KALKASKA — Kalkaska Memorial Health Center is pursuing a $4.5 million project for long-term seniors’ care on hospital grounds in what’s considered a pioneering approach to nursing home care in northern Michigan.
Jim Austin, administrator at Kalkaska Memorial, said the hospital is partnering with the national non-profit, The Green House Project, to build two “Green House” homes at the hospital on South Coral Street.
The goal is to implement a new model for nursing home care in northern Michigan by giving residents a unique, small-scale environment in 10-bed homes. The smaller environment, Austin said, facilitates personal growth for both residents and the staff who care for them.
“The belief is that there are several people that need nursing home care who do much better in a very small environment,” Austin said. “A place where there are just 10 beds and where they can age in place without being moved around to different units. They can have their own regular staff with them day in and day out so they can live more like an extended family instead of what feels like an institutional environment.”
Another key component to the Green House Project, Austin said, is the mandate that it be open to residents who cannot afford a private pay facility.
“A lot of these (nursing) homes that have been built around the United States, they are exclusive for private pay or limit the number of people on Medicaid to maybe 25 percent of the number of beds in the home,” Austin said. “We at Kalkaska Memorial will make it available to all payer types.
“We have the approval from the state to build the homes, we have the cash in the bank to build the homes, and we expect to break ground in the spring of next year,” Austin said.
The plan is yet another example of the growing demand for businesses and services that cater to the region’s aging population. The national company Cordia Senior Living recently embarked on the creation of Cordia at Grand Traverse Commons: A Senior Residential Club at Building 50 at the Village of Grand Traverse Commons. The $30.7 million project will offer 109-apartment residences to seniors.
The Green House project is welcome news in Kalkaska. Village Manager Penny Hill praised the endeavor and said Kalkaska Memorial is investing in the long-term future of the community, which will translate into more jobs for locals.

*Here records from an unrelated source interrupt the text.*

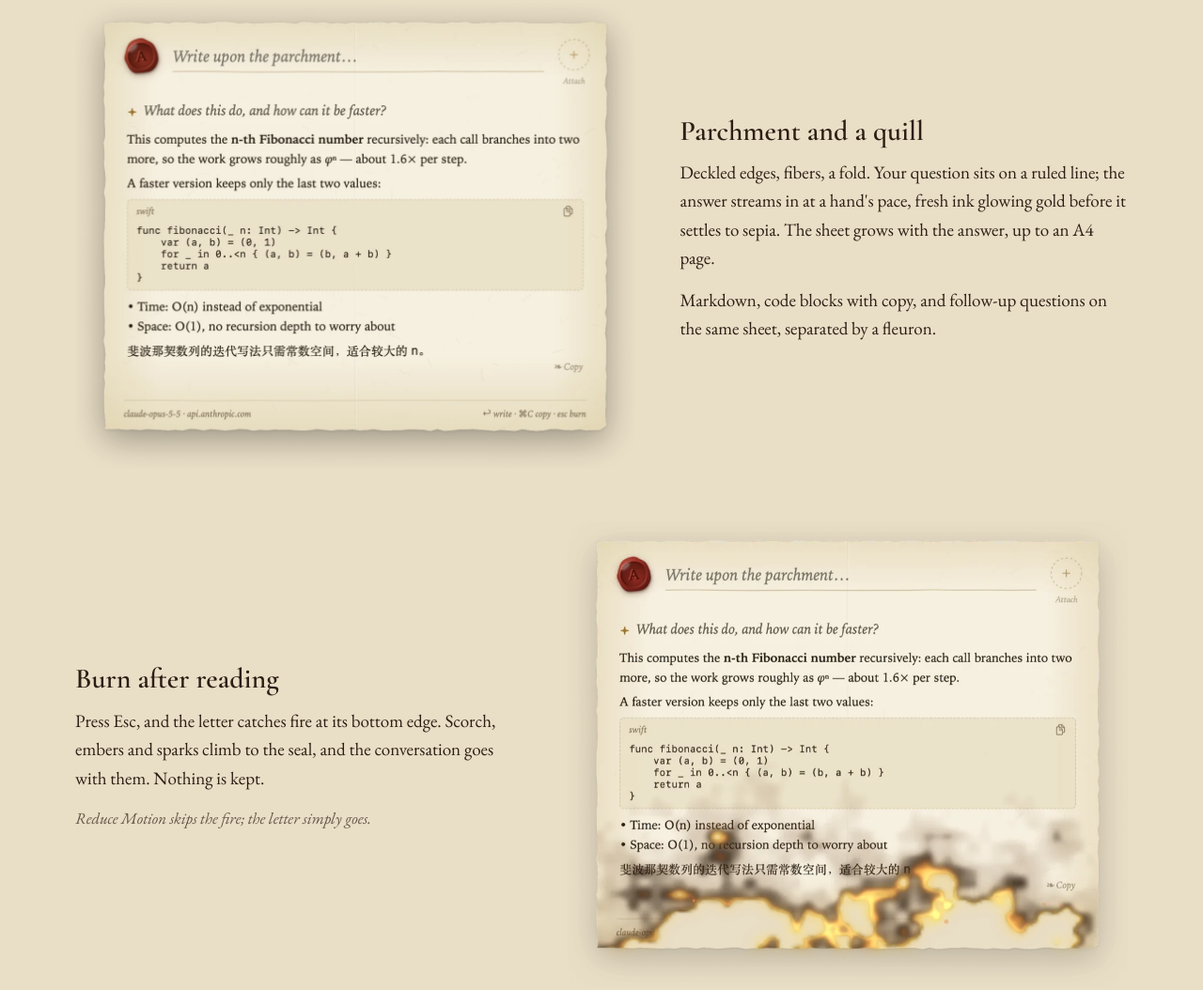
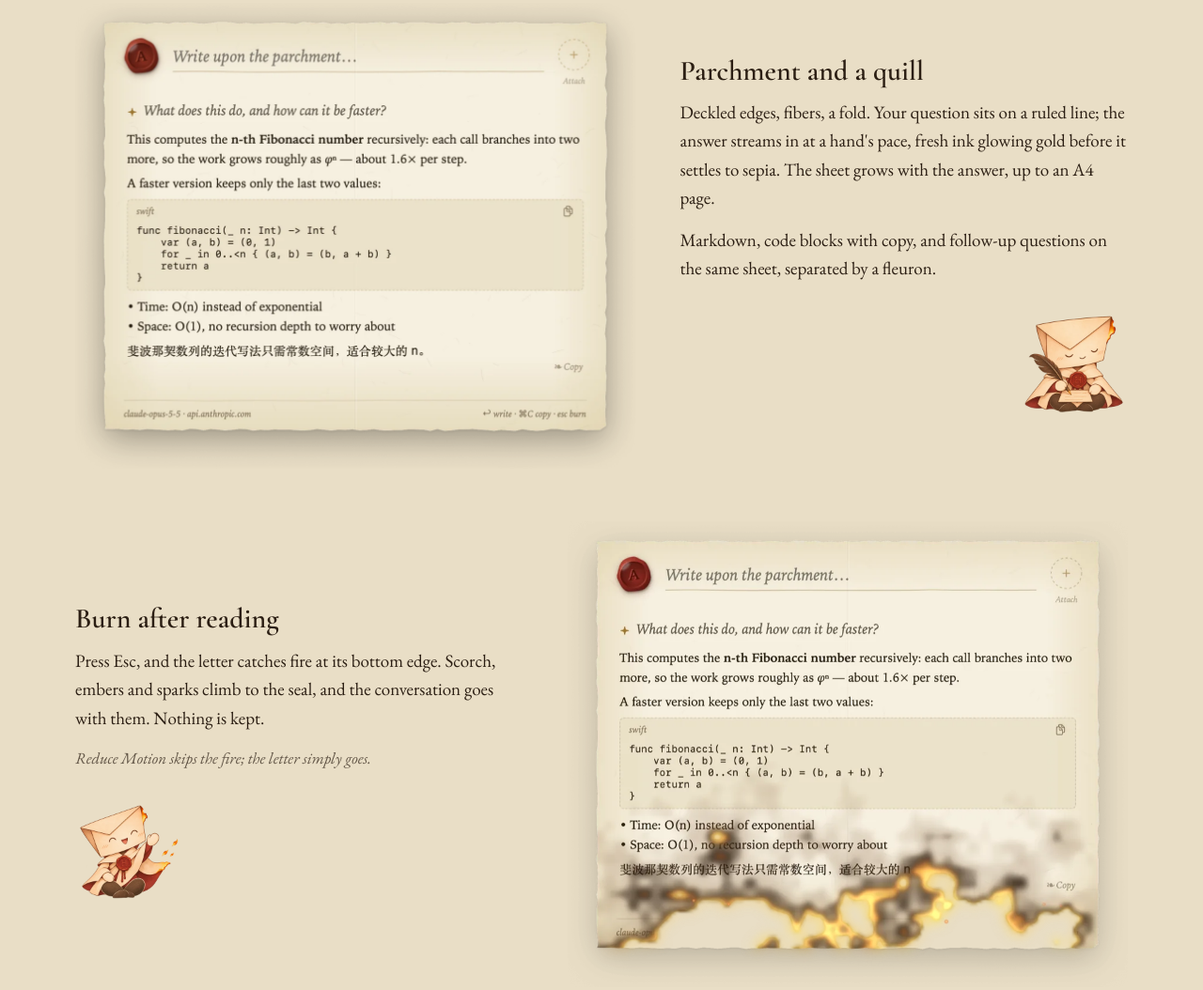
Before and after one commit to HiAriesZhou/Howler, a plain HTML site: page site/index.html in a window 1280 px wide. Shown: the part 1409-2463 px from the top of the page at 94% size. Drawn offline with nearby package versions, Linux system fonts and the light colour scheme; no server answers.

Commit message:
feat: add contextual mascot poses to website sections

```diff
--- a/site/index.html
+++ b/site/index.html
@@ -156,24 +156,26 @@
           <span class="hint"><span class="en">or press Esc. A live letter: it writes, then burns.</span><span class="zh">或按 Esc。这是一封现场书写、读完即焚的信。</span></span>
         </figcaption>
       </figure>
-      <div class="feature">
+      <div class="feature" id="writing">
         <img src="assets/letter.webp" width="1200" height="999" loading="lazy" decoding="async" alt="A Howler letter: a question beside a crimson wax seal, and the answer written beneath it with a code block and a list">
-        <div>
+        <div class="feature-copy">
           <h3><span class="en">Parchment and a quill</span><span class="zh">羊皮纸与羽毛笔</span></h3>
           <p><span class="en">Deckled edges, fibers, a fold. Your question sits on a ruled line; the answer streams in at a hand's pace, fresh ink glowing gold before it settles to sepia. The sheet grows with the answer, up to an A4 page.</span>
           <span class="zh">毛边、纤维纹理、一道折痕。问题写在横线上，回答按手写的节奏逐字出现，新墨先泛起金光，再沉为墨色。纸随回答向下展开，最长到 A4 比例。</span></p>
           <p><span class="en">Markdown, code blocks with copy, and follow-up questions on the same sheet, separated by a fleuron.</span>
           <span class="zh">支持 Markdown 和可复制的代码块；追问写在同一张纸上，每轮之间用花饰隔开。</span></p>
+          <img class="section-mascot" src="assets/mascot-writing.webp" width="384" height="384" alt="" loading="lazy" decoding="async">
         </div>
       </div>
 
-      <div class="feature flip">
+      <div class="feature flip" id="burning">
         <img src="assets/burning.webp" width="960" height="799" loading="lazy" decoding="async" alt="The letter catching fire at its bottom edge, scorch and sparks climbing toward the seal">
-        <div>
+        <div class="feature-copy">
           <h3><span class="en">Burn after reading</span><span class="zh">阅后即焚</span></h3>
           <p><span class="en">Press Esc, and the letter catches fire at its bottom edge. Scorch, embers and sparks climb to the seal, and the conversation goes with them. Nothing is kept.</span>
           <span class="zh">按 Esc，信纸从底边起火，焦痕、火光和火星一路烧到火漆印，这次对话也随之烧掉，什么都不留。</span></p>
           <p class="aside"><span class="en">Reduce Motion skips the fire; the letter simply goes.</span><span class="zh">开启“减少动态效果”时不播放燃烧，信纸直接收起。</span></p>
+          <img class="section-mascot" src="assets/mascot-goodbye.webp" width="384" height="384" alt="" loading="lazy" decoding="async">
         </div>
       </div>
 
@@ -194,7 +196,7 @@
       <h2><span class="en">Any model. Set up by your assistant.</span><span class="zh">任何模型，交给 AI 助手配置</span></h2>
       <div class="feature flip">
         <img class="settings-shot" src="assets/settings.webp" width="1144" height="1290" loading="lazy" decoding="async" alt="Howler Settings, General tab: the model with its host, status, Check and Copy Setup Prompt, then the shortcut, launch at login, automatic updates and feedback">
-        <div>
+        <div class="feature-copy">
           <p><span class="en">Howler writes with one model service. Copy the setup prompt from Settings and paste it into Claude Code, Codex or any assistant that can run commands. It asks which model you want, reads the docs, configures Howler's built-in command line and checks it works.</span>
           <span class="zh">Howler 只连接一个模型服务。在设置里复制配置提示词，粘贴给 Claude Code、Codex 等能运行命令的 AI 助手。它会问你想用哪个模型、查官方文档、用 Howler 自带的命令行写好配置，并检查能否正常回答。</span></p>
           <p><span class="en">Your API key never enters the chat: you copy it, and it goes straight into the Keychain.</span>
@@ -202,6 +204,7 @@
 <pre><code>pbpaste | Howler config set api-key --stdin
 Howler check
 ✓ Passed: deepseek-flash answered.</code></pre>
+          <img class="section-mascot" src="assets/mascot-thinking.webp" width="384" height="384" alt="" loading="lazy" decoding="async">
         </div>
       </div>
 
--- a/site/styles.css
+++ b/site/styles.css
@@ -133,7 +133,6 @@ h1 { font: 700 clamp(56px, 8vw, 84px)/.95 var(--display); margin: 0; letter-spac
   background: radial-gradient(120% 140% at 30% 25%, var(--wax-light), var(--wax) 55%, var(--wax-deep));
   box-shadow: inset 0 1px 0 rgba(255, 220, 200, .25), 0 6px 18px -6px rgba(92, 14, 10, .6);
 }
-.btn.quiet { border: 1px solid color-mix(in srgb, currentColor 35%, transparent); }
 
 /* The star seal: a reader's mark, in the amber wax the app uses for attachments. */
 .star-seal {
@@ -261,11 +260,16 @@ h3 { font: 600 30px/1.15 var(--display); margin: 0 0 12px; }
 .feature.flip > img { order: 2; }
 .feature > * { min-width: 0; } /* let long code lines scroll instead of widening the column */
 .feature p { margin: 0 0 14px; }
+.feature[id] { scroll-margin-top: 88px; }
+.feature-copy { --mascot-size: 128px; position: relative; padding-bottom: var(--mascot-size); }
+.section-mascot { position: absolute; width: var(--mascot-size); right: -8px; bottom: -8px; pointer-events: none; }
+.feature.flip .section-mascot { right: auto; left: -8px; }
 .settings-shot { max-width: min(460px, 100%); justify-self: center; border-radius: 12px; }
 .aside { font-style: italic; opacity: .7; font-size: 17px; }
 @media (max-width: 860px) {
   .feature, .feature.flip { grid-template-columns: 1fr; gap: 24px; }
   .feature.flip > img { order: 0; }
+  .feature-copy { --mascot-size: 104px; }
 }
 pre {
   margin: 18px 0 0; padding: 14px 16px; border-radius: 10px; overflow-x: auto;
```
Also changed, not shown: site/assets/mascot-goodbye.webp (added), site/assets/mascot-thinking.webp (added), site/assets/mascot-writing.webp (added), 1 other file.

“When you think of green houses, you think of the optimal place for growing plants,” said Susan Frazier, chief operating officer for the Arlington, Va.,-based Green House Project. “This is the optimal place and environment for growing people.”